What post should we put up when the world ends?


It’s an excruciatingly slow day. Sure, we could dissect more Hall of Fame idiocy, but I’m not really feeling that at the moment. At the moment I’m preoccupied by the End of the World.

This preoccupation is the result of this fantastic post I just read over at Jalopnik, which reveals the long-rumored and finally revealed video that CNN created back in the day for the sole purpose of being the last thing broadcast before the world ended. Really. I mean, it was Ted Turner running the show then, and if you know anything about Ted Turner back when he had his fastball, this is no surprise. But it’s still really something.
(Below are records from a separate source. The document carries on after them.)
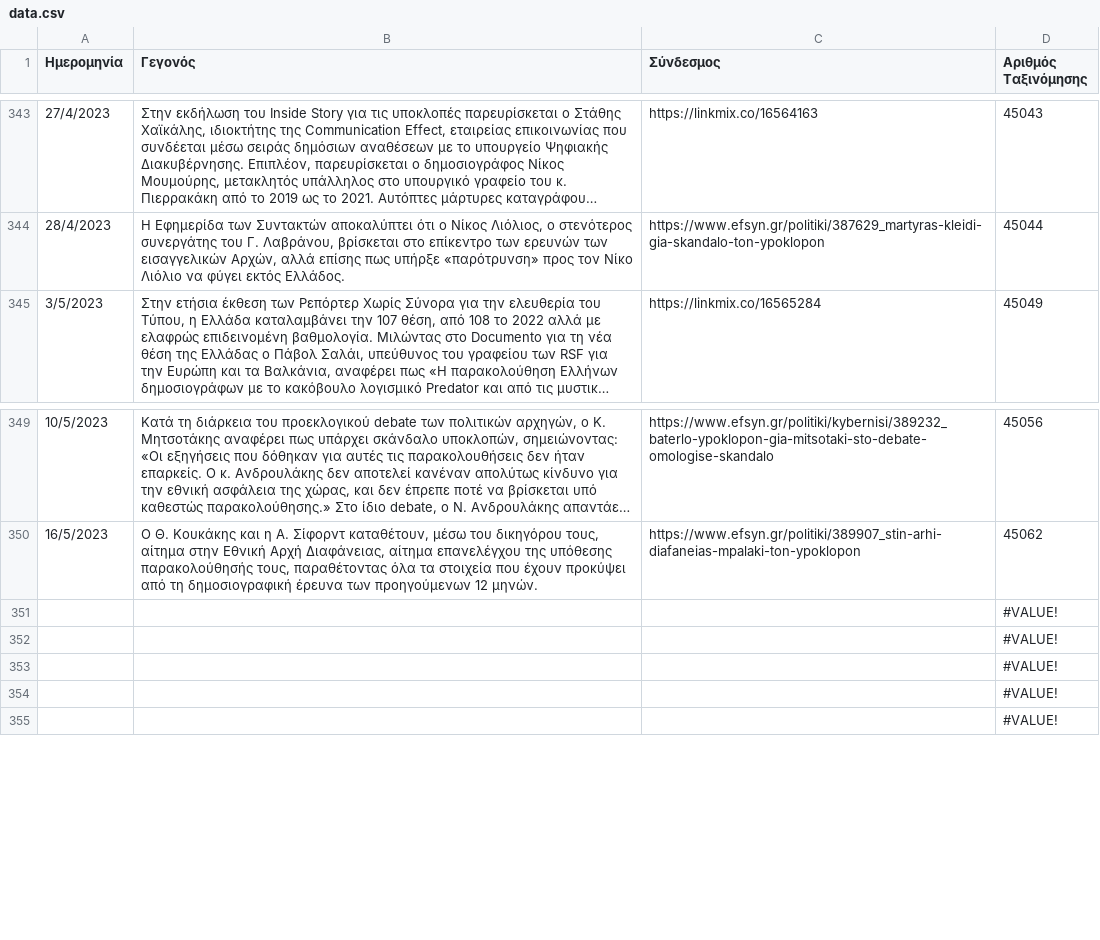
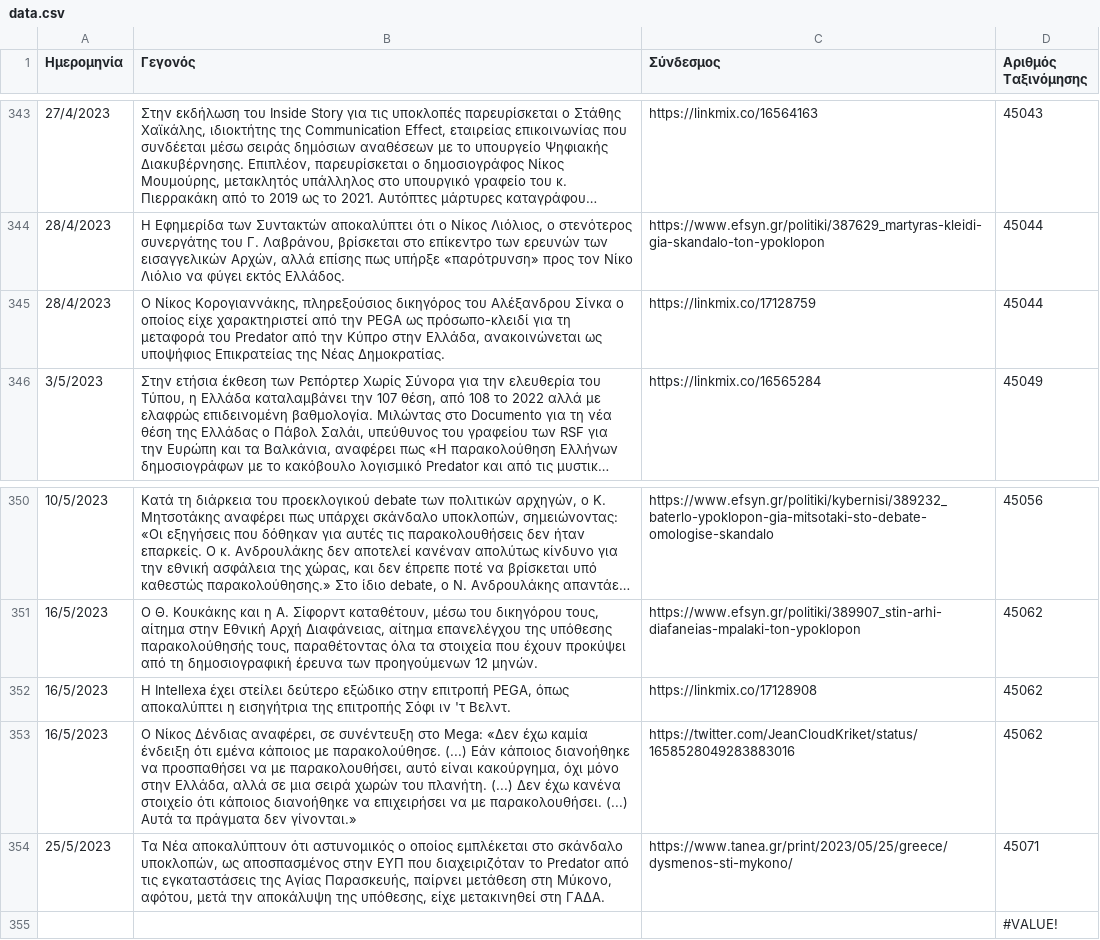
Before and after one commit to predatorgate/predatorgate.github.io, a CSV file: parser/data.csv, drawn as a sheet; only a part is shown, gaps mark what is left out; long unchanged cells end in …; removed rows and columns are numbered as before the commit, all else as after; the diff names each change by its address in the sheet, - before the commit and + after, or states it on an @@ line.

Commit message:
update data

```diff
--- a/parser/data.csv
+++ b/parser/data.csv
+row 345: 28/4/2023 | Ο Νίκος Κορογιαννάκης, πληρεξούσιος δικηγόρος του Αλέξανδρου Σίνκα ο οποίος είχε χαρακτηριστεί από την PEGA ως πρόσωπο-κλειδί για τη μεταφορά του Predator από την Κύπρο στην Ελλάδα, ανακοινώνεται ως υποψήφιος Επικρατείας της Νέας Δημοκρατίας. | https://linkmix.co/17128759 | 45044
-row 351:  |  |  | #VALUE!
-row 352:  |  |  | #VALUE!
-row 353:  |  |  | #VALUE!
-row 354:  |  |  | #VALUE!
+row 352: 16/5/2023 | Η Intellexa έχει στείλει δεύτερο εξώδικο στην επιτροπή PEGA, όπως αποκαλύπτει η εισηγήτρια της επιτροπής Σόφι ιν 'τ Βελντ. | https://linkmix.co/17128908 | 45062
+row 353: 16/5/2023 | Ο Νίκος Δένδιας αναφέρει, σε συνέντευξη στο Mega: «Δεν έχω καμία ένδειξη ότι εμένα κάποιος με παρακολούθησε. (...) Εάν κάποιος διανοήθηκε να προσπαθήσει να με παρακολουθήσει, αυτό είναι κακούργημα, όχι μόνο στην Ελλάδα, αλλά σε μια σειρά χωρών του πλανήτη. (...) Δεν έχω κανένα στοιχείο ότι κάποιος διανοήθηκε να επιχειρήσει να με παρακολουθήσει. (...) Αυτά τα πράγματα δεν γίνονται.» | https://twitter.com/JeanCloudKriket/status/1658528049283883016 | 45062
+row 354: 25/5/2023 | Τα Νέα αποκαλύπτουν ότι αστυνομικός ο οποίος εμπλέκεται στο σκάνδαλο υποκλοπών, ως αποσπασμένος στην ΕΥΠ που διαχειριζόταν το Predator από τις εγκαταστάσεις της Αγίας Παρασκευής, παίρνει μετάθεση στη Μύκονο, αφότου, μετά την αποκάλυψη της υπόθεσης, είχε μετακινηθεί στη ΓΑΔΑ. | https://www.tanea.gr/print/2023/05/25/greece/dysmenos-sti-mykono/ | 45071
```
Also changed, not shown: 3 other files.
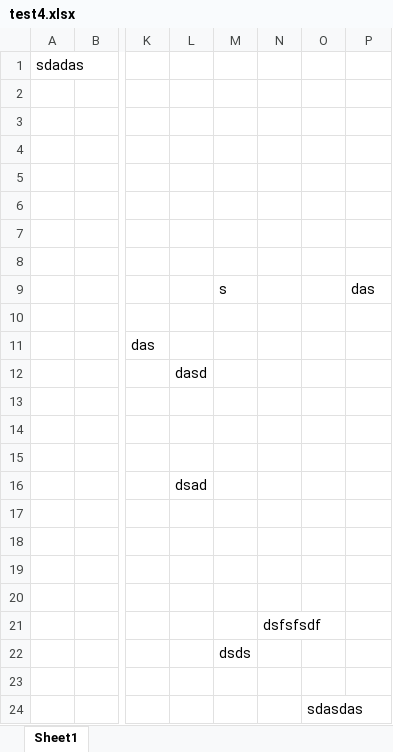
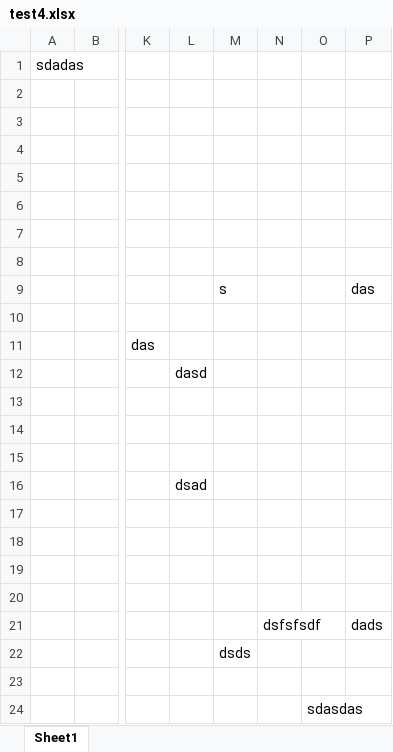
Before and after one commit to acebiscuits/nearzz, an Excel workbook: test4.xlsx, sheet Sheet1, drawn as a sheet; only a part is shown, gaps mark what is left out; values as stored, in another font and other column widths than the file's, no borders; the diff names each change by its address in the sheet, - before the commit and + after, or states it on an @@ line.

Commit message:
test

```diff
--- a/test4.xlsx (sheet Sheet1)
+++ b/test4.xlsx (sheet Sheet1)
-P21: (empty)
+P21: dads
```
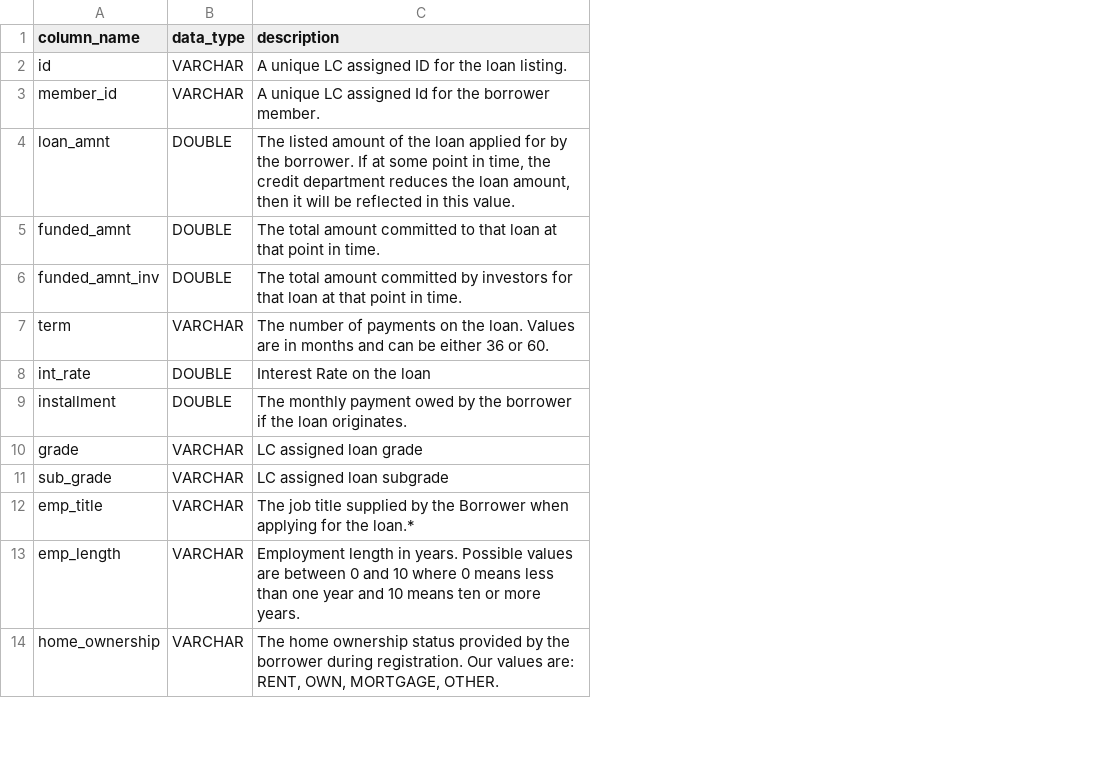
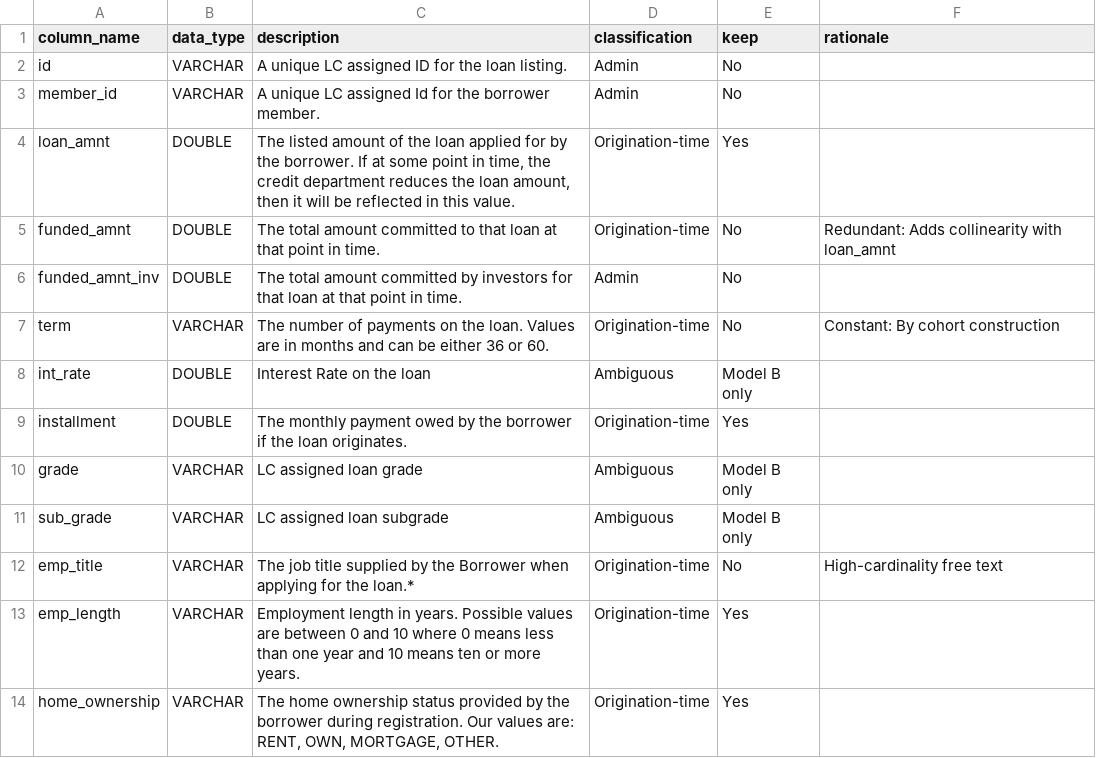
Before and after one commit to p-es/lending-club-pd, a CSV file: reports/leakage_audit.csv, drawn as a sheet; only a part is shown; the diff names each change by its address in the sheet, - before the commit and + after, or states it on an @@ line.

Commit message:
Add column-level leakage audit and banned-column list

```diff
--- a/reports/leakage_audit.csv
+++ b/reports/leakage_audit.csv
+column D (classification), rows 2-14: Admin | Admin | Origination-time | Origination-time | Admin | Origination-time | Ambiguous | Origination-time | Ambiguous | Ambiguous | Origination-time | Origination-time | Origination-time
+column E (keep), rows 2-14: No | No | Yes | No | No | No | Model B only | Yes | Model B only | Model B only | No | Yes | Yes
+column F (rationale), rows 5-12: Redundant: Adds collinearity with loan_amnt |  | Constant: By cohort construction |  |  |  |  | High-cardinality free text
```
Also changed, not shown: 1 other file.
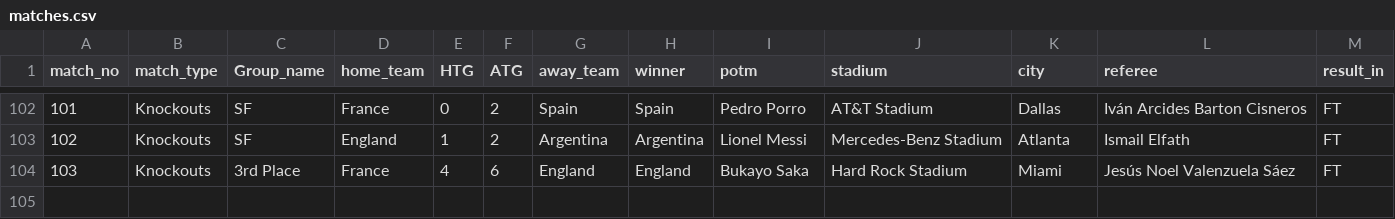
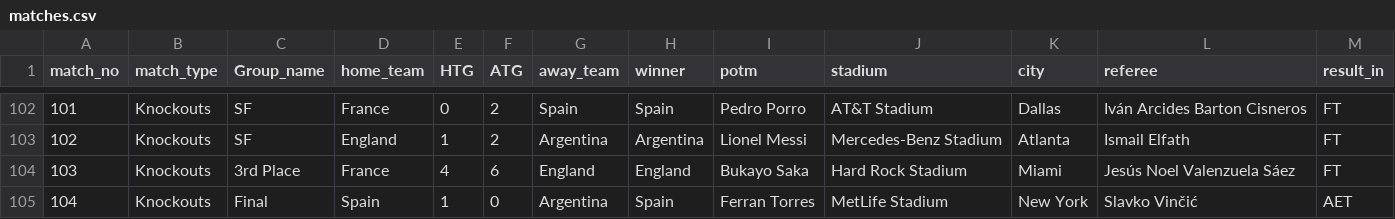
Before and after one commit to sahilmore02/FIFA-World-Cup-2026-Analytics, a CSV file: DATA/matches.csv, drawn as a sheet; only a part is shown, gaps mark what is left out; the diff names each change by its address in the sheet, - before the commit and + after, or states it on an @@ line.

```diff
--- a/DATA/matches.csv
+++ b/DATA/matches.csv
+row 105: 104 | Knockouts | Final | Spain | 1 | 0 | Argentina | Spain | Ferran Torres | MetLife Stadium | New York | Slavko Vinčić | AET
```
Also changed, not shown: DATA/attack_stats.csv, DATA/defencestats.csv, 4 other files.
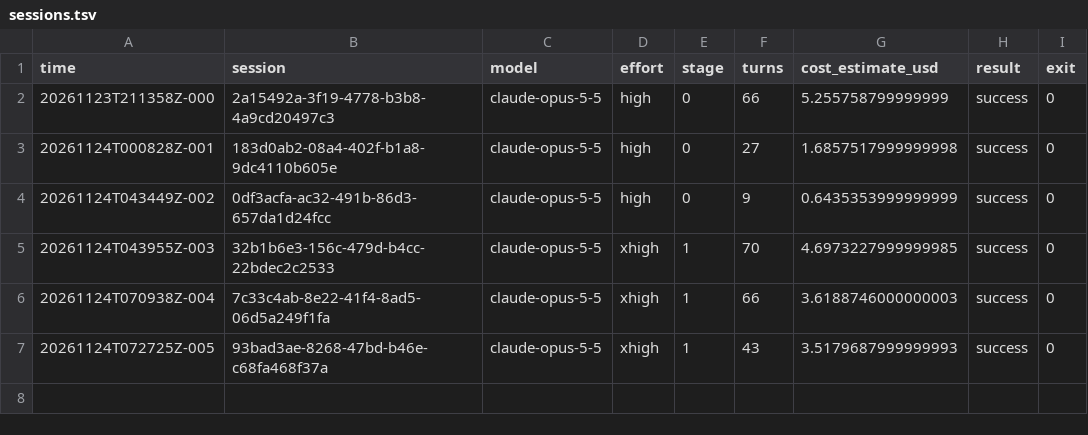
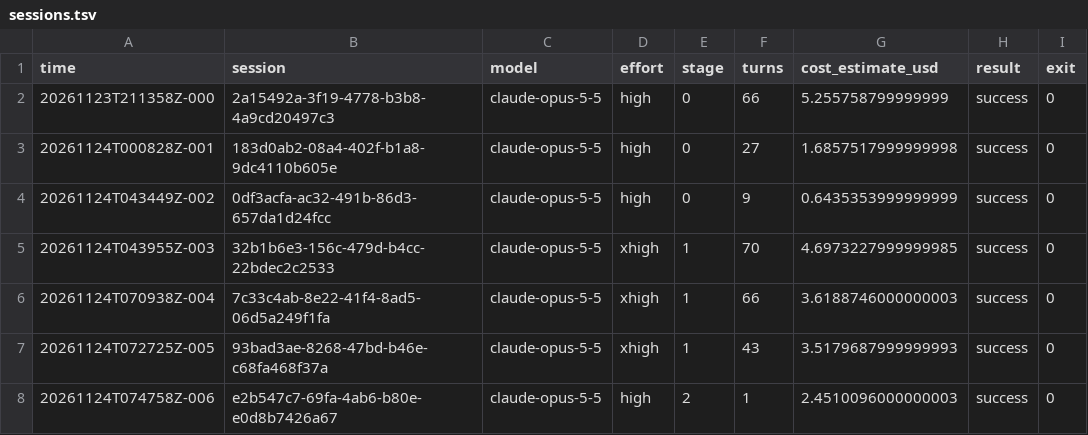
Before and after one commit to andrewheejay/act-weight-editing, a TSV file: logs/sessions.tsv, drawn as a sheet.

Commit message:
referee: session log

```diff
--- a/logs/sessions.tsv
+++ b/logs/sessions.tsv
@@ -7 +7,2 @@ time	session	model	effort	stage	turns	cost_estimate_usd	result	exit
 20261124T072725Z-005	93bad3ae-8268-47bd-b46e-c68fa468f37a	claude-opus-5-5	xhigh	1	43	3.5179687999999993	success	0
+20261124T074758Z-006	e2b547c7-69fa-4ab6-b80e-e0d8b7426a67	claude-opus-5-5	high	2	1	2.4510096000000003	success	0
```
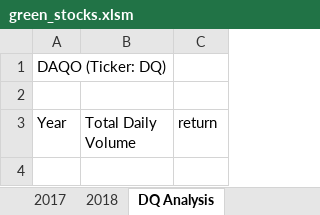
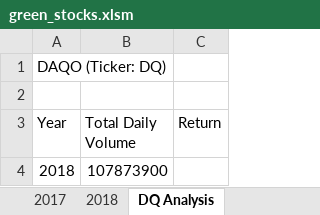
Before and after one commit to Meziane228Kechabia/Stock-Analysis, an Excel workbook: green_stocks.xlsm, sheet DQ Analysis, drawn as a sheet; values as stored, in another font and other column widths than the file's, no borders; the diff names each change by its address in the sheet, - before the commit and + after, or states it on an @@ line.

```diff
--- a/green_stocks.xlsm (sheet DQ Analysis)
+++ b/green_stocks.xlsm (sheet DQ Analysis)
-C3: return
+C3: Return
+row 4: 2018 | 107873900
```
Also changed, not shown: sheet 2018.
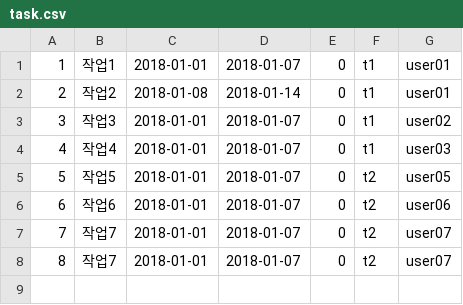
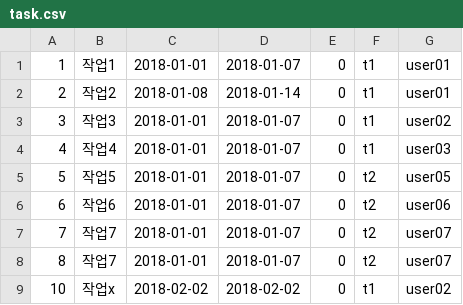
Before and after one commit to eomjinyoung/java106, a CSV file: java106-java-project/data/task.csv, drawn as a sheet; the diff names each change by its address in the sheet, - before the commit and + after, or states it on an @@ line.

```diff
--- a/java106-java-project/data/task.csv
+++ b/java106-java-project/data/task.csv
+row 9: 10 | 작업x | 2018-02-02 | 2018-02-02 | 0 | t1 | user02
```
Also changed, not shown: java106-java-project/data/classroom.csv, java106-java-project/data/member.csv, 30 other files.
Which makes me wonder what will be the last post HBT runs just before humanity ceases to be.

If Drew is working it’ll probably be something about how some marginal Cardinals prospect is absolutely RAKING in 30 plate appearances in the Venezuelan winter league, but what if one of the rest of is working?

If an asteroid takes out North America while Joe Mauer is vacationing in Australia, will Gleeman have time to write a post about how, at least until the tidal wave hits the eastern hemisphere, Mauer is the best living catcher? Will Matthew explain to us how this apocalypse is really not as big a deal as everyone thinks it is? Will D.J. lament that, with this, the Mets will NEVER get a shortstop? If it doesn’t happen after 6pm on a Friday, Saturday or Sunday, will Bill even know about it? Will I have time to viciously criticize the takes of newspaper writers tweeting about how they love their families and hope there is a God?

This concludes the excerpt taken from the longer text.